Upper Salmon River
The Upper Salmon River divides Fundy National Park and the village of Alma, New Brunswick at its delta. Here, it is inundated with tidal water from the Salisbury Bay (Chignecto Bay) a kilometer to the site of a former dam, making for a large estuary and inter-tidal zone. Its watershed catchment drains a large area in and outside the park, made up of tributaries and their sub-units including Kinnie Brook, Laverty, Forty-five River, Lake Brook, Greenough Brook, and others.

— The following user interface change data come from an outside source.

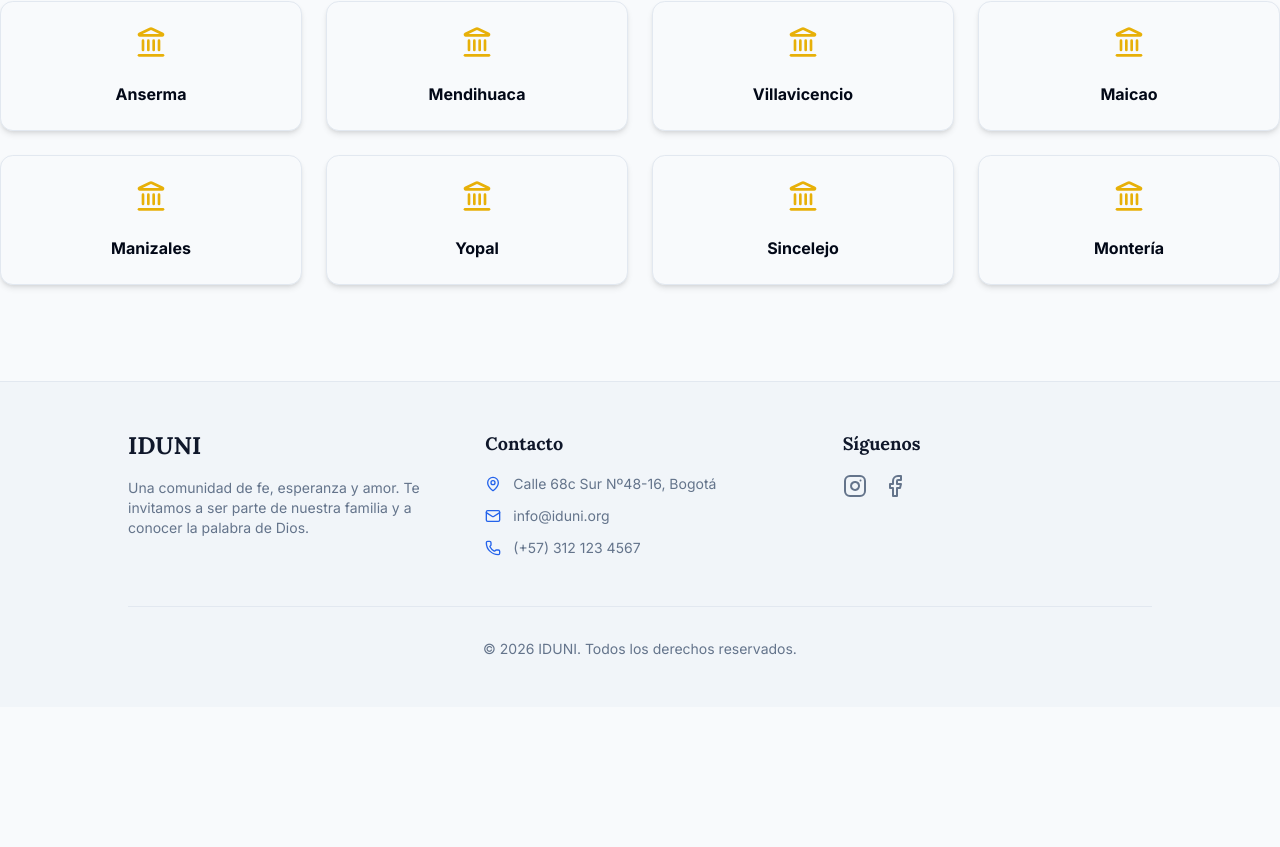
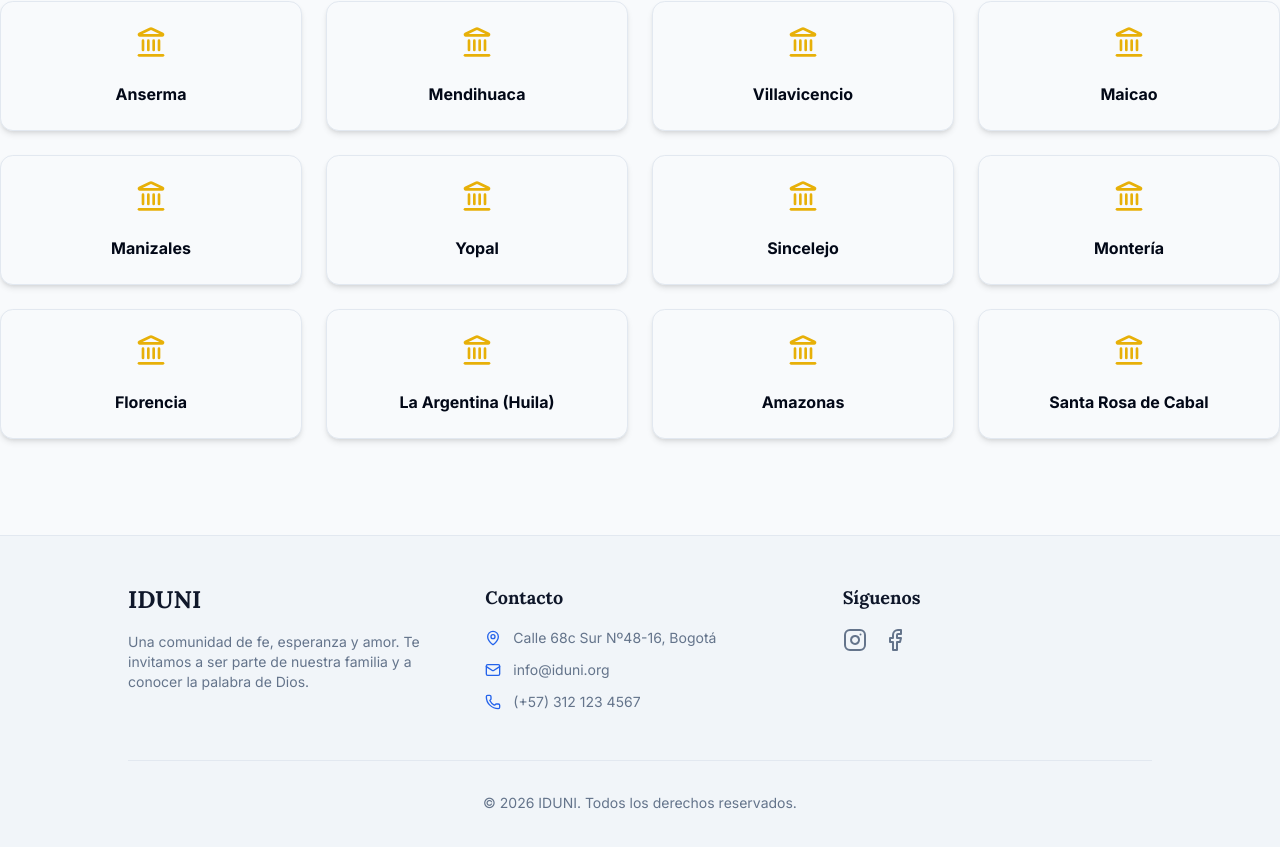
Before and after one commit to JobTR95/iduni-web, a Next.js app: page /santuarios in a window 1280 px wide. Shown: the part 1104-1951 px from the top of the page. Before the commit the page ends 1811 px from the top, so only its background shows below. Built offline with nearby package versions, Linux system fonts and the light colour scheme.

Commit message:
feat: listar iglesias sin direccion (Florencia, Huila, Amazonas, Sta Rosa)

```diff
--- a/src/components/sections/sanctuaries.tsx
+++ b/src/components/sections/sanctuaries.tsx
@@ -132,6 +132,22 @@ const churchesList: Sanctuary[] = [
     address: 'Barrio Villa Los Alpes, Principal de la 22 (Diagonal a ferretería 1A)',
     imageUrl: 'https://picsum.photos/seed/monteria/600/400',
     mapsUrl: 'https://maps.google.com'
+  },
+  {
+    name: 'Florencia',
+    imageUrl: 'https://picsum.photos/seed/florencia/600/400'
+  },
+  {
+    name: 'La Argentina (Huila)',
+    imageUrl: 'https://picsum.photos/seed/argentina/600/400'
+  },
+  {
+    name: 'Amazonas',
+    imageUrl: 'https://picsum.photos/seed/amazonas/600/400'
+  },
+  {
+    name: 'Santa Rosa de Cabal',
+    imageUrl: 'https://picsum.photos/seed/santarosa/600/400'
   }
 ];
 
--- a/src/components/ui/sanctuary-card.tsx
+++ b/src/components/ui/sanctuary-card.tsx
@@ -15,9 +15,9 @@ import { Landmark, Map, Navigation } from 'lucide-react';
 
 export interface Sanctuary {
   name: string;
-  address: string;
+  address?: string;
   imageUrl: string;
-  mapsUrl: string;
+  mapsUrl?: string;
 }
 
 interface SanctuaryCardProps {
@@ -51,6 +51,7 @@ export function SanctuaryCard({ sanctuary }: SanctuaryCardProps) {
               data-ai-hint="church building"
             />
           </div>
+          {sanctuary.address ? (
             <div className="flex items-start gap-4">
               <Map className="w-6 h-6 mt-1 text-primary shrink-0" />
               <div>
@@ -58,12 +59,23 @@ export function SanctuaryCard({ sanctuary }: SanctuaryCardProps) {
                 <p className="text-sm text-muted-foreground">{sanctuary.address}</p>
               </div>
             </div>
+          ) : (
+            <div className="flex items-start gap-4">
+              <Map className="w-6 h-6 mt-1 text-primary shrink-0" />
+              <div>
+                <h4 className="font-semibold">Dirección</h4>
+                <p className="text-sm text-muted-foreground">Información próximamente</p>
+              </div>
+            </div>
+          )}
+          {sanctuary.mapsUrl && (
             <Button asChild className="mt-4">
               <Link href={sanctuary.mapsUrl} target="_blank" rel="noopener noreferrer">
                 <Navigation className="w-4 h-4 mr-2" />
                 Cómo llegar
               </Link>
             </Button>
+          )}
         </div>
       </DialogContent>
     </Dialog>
```
Lines whose indentation alone changed are shown as unchanged.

Its name hints at the clarification needed to distinguish the "salmon rivers". More than one Salmon River existed in Saint John County and elsewhere in the bay. Some are only a few miles apart. Early land claims on the river were delayed by confusion over the exact river, and it wasn't until the matter was settled in a court of law that things were settled out.
But it is also now referred to as the Alma River. In the settlement's heyday, the river and the village were both named for the Salmon River. It was severed from Saint John, and in 1856 the area was established within Albert County, by Legislative authority, as Alma Parish, after the Crimean War battle.
The inter-tidal areas are teeming with life, as it is said these are some of the most productive ecosystems in the world. Currently, researchers are tagging and tracking Atlantic Salmon and American Eels in order to better understand what's up with the anadromous fish and their habitats.
Tall Acadian forest flanks the river and its tributaries in the very steep and rocky river valleys.